Re/code is reporting that the interim CEO will be Brightstar founder and CEO Marcelo Claure. He joined Sprint’s board in January after Sprint’s corporate parent SoftBank bought a controlling stake in Brightstar last year. Brightstar handles the phone distribution and logistics for the major U.S. carriers.
Sprint never officially made a bid for its smaller rival, so there is technically nothing to withdraw. But for the last six months Sprint chairman and SoftBank CEO Masayoshi Son has made it plain T-Mobile was in his sights and tried to convince both regulators and the public the creation of a third mobile mega-carrier was a good idea.
Per usual, no official statement came from Sprint. Instead unnamed sources told the Journal and Bloomberg that Sprint was abandoning the merger because the regulatory challenges are too steep to overcome. Neither Bloomberg, nor the Journal had any more details, but both reported that Sprint would be making an official announcement tomorrow.
The Sprint-T-Mobile merger was always a bad idea. While pitched as a way for Sprint to achieve scale so it could press its attack on AT&T(s t) and Verizon(s vz), a merger of that magnitude would have mired the combined company in an integration nightmare. Not only are both carriers huge corporations, but they run fundamentally different network technologies.

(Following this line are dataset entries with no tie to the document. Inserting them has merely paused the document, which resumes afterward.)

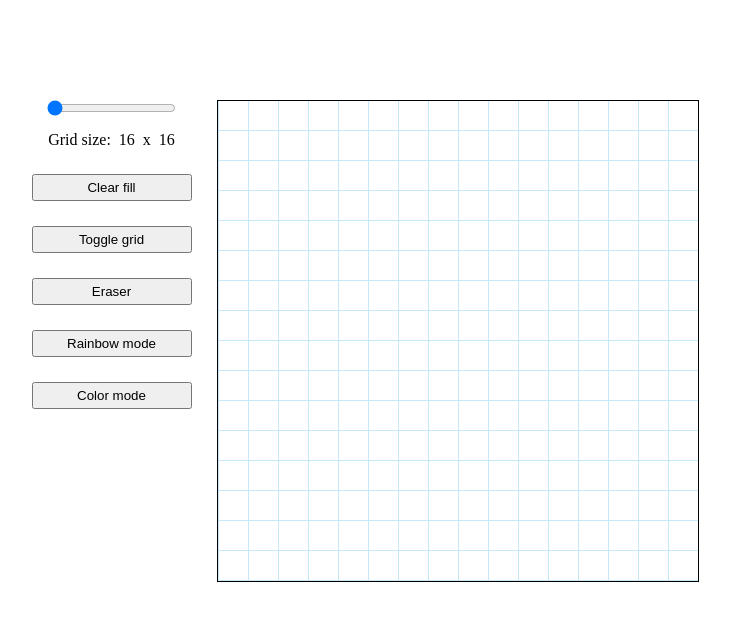
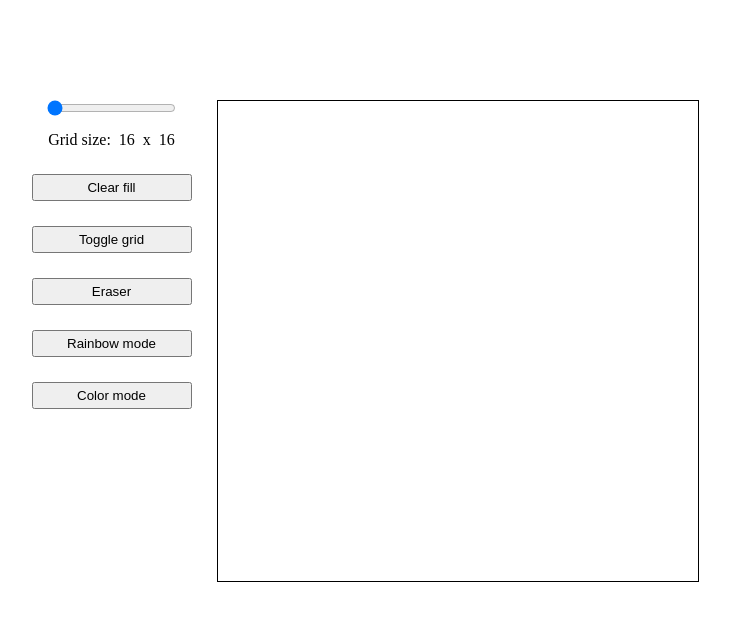
Before and after one commit to SPetersNZ/etch-a-sketch, a plain HTML site: page index.html in a window 1280 px wide. Both pictures are taken after a click on the button "Toggle grid". Shown: the whole page, without its empty margins (275-1005 px from the left). Drawn offline with Linux system fonts and the light colour scheme.

Commit message:
Implementation of 'Toggle grid' button Setting does not stick when changing grid size

```diff
--- a/script.js
+++ b/script.js
@@ -4,6 +4,7 @@ const outputHorizontal = document.getElementById("sliderYHorizontal");
 const divParent = document.getElementById("divParent");
 const divSubChild = document.querySelectorAll(".divSubChild");
 const clearButton = document.getElementById("clearButton")
+const toggleGridButton = document.getElementById("toggleGrid");
 document.getElementById("sizeRange").step = "16";
 
 function pageLoad(defaultValue) {
@@ -56,3 +57,14 @@ clearButton.addEventListener("click", () => {
         divSubChild.style.backgroundColor = "white";
     });
 });
+
+toggleGridButton.addEventListener("click", () => {
+    const divSubChild = document.querySelectorAll(".divSubChild");
+    divSubChild.forEach(divSubChild => {
+        divSubChild.classList.toggle("noBorder");
+    });
+});
+
+//toggleGrid change to stick when changing grid size
+
+//implement color picker
--- a/style.css
+++ b/style.css
@@ -42,12 +42,14 @@ div[id^="divChild"] {
 
 .divSubChild {
     flex: 1;
-    border-left-width: 1px;
-    border-left-style: solid;
-    border-left-color: rgba(29, 168, 233, 0.25);
-    border-bottom-width: 1px;
-    border-bottom-style: solid;
-    border-bottom-color: rgba(29, 168, 233, 0.25);
+    border-left: 1px solid rgba(29, 168, 233, 0.25);
+    border-bottom: 1px solid rgba(29, 168, 233, 0.25);
+}
+
+.divSubChild.noBorder {
+    flex: 1;
+    border-left: 0;
+    border-bottom: 0;
 }
 
 #buttonContainer {
```
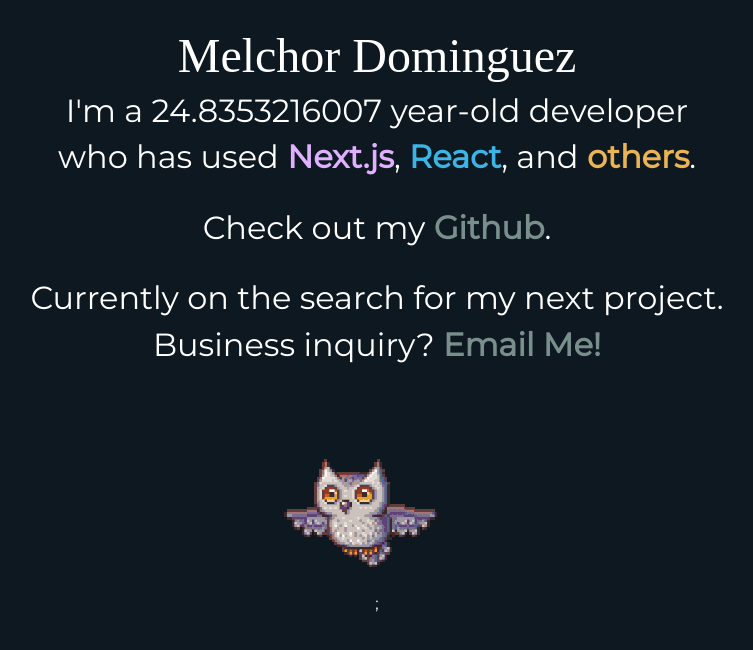
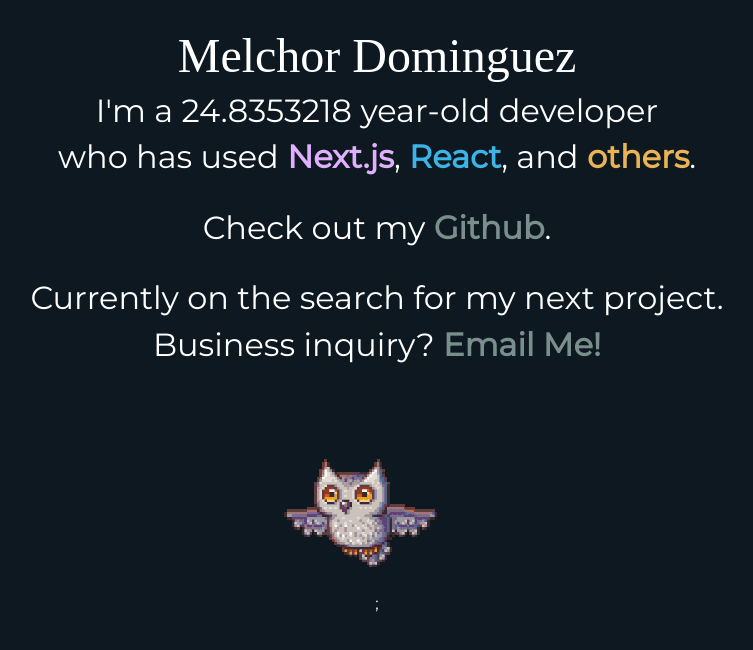
Before and after one commit to melchord/melchord.github.io, a Next.js app in the folder src/: page / in a window 1280 px wide. Shown: the top 650 px of the page, without its empty margins (263-1016 px from the left). Built offline with nearby package versions, Linux system fonts and the light colour scheme; a web font is replaced by a local one.

Commit message:
- #10: allow ticks to update age

```diff
--- a/src/components/utils/getAge.js
+++ b/src/components/utils/getAge.js
@@ -1,6 +1,5 @@
-export default (birthday = 'April 4, 1996') => {
+const getAge = (currentDate = Date.now(), birthday = 'April 4, 1996') => {
   const birthDate = new Date(birthday);
-  const currentDate = Date.now();
   const ageInMilliseconds = currentDate - birthDate;
 
   const minutes = 1000 * 60;
@@ -10,5 +9,7 @@ export default (birthday = 'April 4, 1996') => {
 
   const age = ageInMilliseconds / years;
 
-  return age.toFixed(10);
+  return age.toFixed(7);
 };
+
+export default getAge;
--- a/src/package.json
+++ b/src/package.json
@@ -18,6 +18,7 @@
     "react-redux": "^7.2.2",
     "reactstrap": "^8.9.0",
     "redux": "^4.0.5",
+    "redux-devtools-extension": "^2.13.9",
     "sass": "^1.32.5",
     "styled-components": "^5.2.1"
   },
--- a/src/pages/index.js
+++ b/src/pages/index.js
@@ -1,4 +1,4 @@
-import { useDispatch } from 'react-redux';
+import { useDispatch, useSelector } from 'react-redux';
 
 import { Layout } from '../components';
 import { useInterval } from '../components/utils';
@@ -7,7 +7,9 @@ import { getAge } from '../components/utils';
 
 const Component = () => {
   const dispatch = useDispatch();
+  const currentDate = useSelector((state) => state.lastUpdate);
 
+  let age = getAge(currentDate);
   // Tick the time every second
   useInterval(() => {
     dispatch({
@@ -15,9 +17,9 @@ const Component = () => {
       light: true,
       lastUpdate: Date.now(),
     });
-  }, 1000);
+    age = getAge();
+  }, 100);
 
-  const age = getAge();
   const githubLink = <a href='https://github.com/melchord'>Github</a>;
   const emailLink = <a href='mailto: mdmngz411@gmail.com'>Email Me!</a>;
   const nextSpan = <span className={styles.nextJs}>Next.js</span>;
--- a/src/store.js
+++ b/src/store.js
@@ -1,5 +1,6 @@
 import { useMemo } from 'react';
-import { createStore } from 'redux';
+import { createStore, applyMiddleware } from 'redux';
+import { composeWithDevTools } from 'redux-devtools-extension';
 
 let store;
 
@@ -30,7 +31,7 @@ const reducer = (state = initialState, action) => {
 };
 
 const initStore = (preloadedState = initialState) => {
-  return createStore(reducer, preloadedState);
+  return createStore(reducer, preloadedState, composeWithDevTools(applyMiddleware()));
 };
 
 export const initializeStore = (preloadedState) => {
```
Also changed, not shown: 1 other file (tests, documents, lock files or other folders).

Last decade, Sprint bought Nextel, another carrier with a different culture and network technology, and it’s been reporting quarterly losses and shedding customers pretty much ever since.
That didn’t stop Son from pursuing T-Mobile with a passion. He made every sort of outrageous promise such as his claim that Sprint-T-Mobile wouldn’t just reinvigorate mobile competition but home broadband competition as well. Regulators, however, didn’t look very fondly on the deal. In an interview with Gigaom last year, FCC Chairman Tom Wheeler said he wanted to preserve the current level of of wireless competition in the U.S.
So what’s next for Sprint, assuming the reports of the deal’s demise are accurate? It will have to tackle the market alone or look for smaller carriers to buy. The carrier has loads of spectrum and a plan to create one of the most advanced and highest-capacity LTE networks in the world, but as its become bogged down in behind-the-scenes negotiations with T-Mobile, Sprint has dragged its feet on deploying that network.
Meanwhile, T-Mobile has other suitors. Last week, French ISP Iliad revealed a $15 billion bid for half of T-Mobile’s shares. Though news reports state that T-Mobile is rebuffing that initial offer, the Iliad deal has one thing going for it: It’s sure to get regulator approval.
This post was updated several times Tuesday afternoon as more information became available.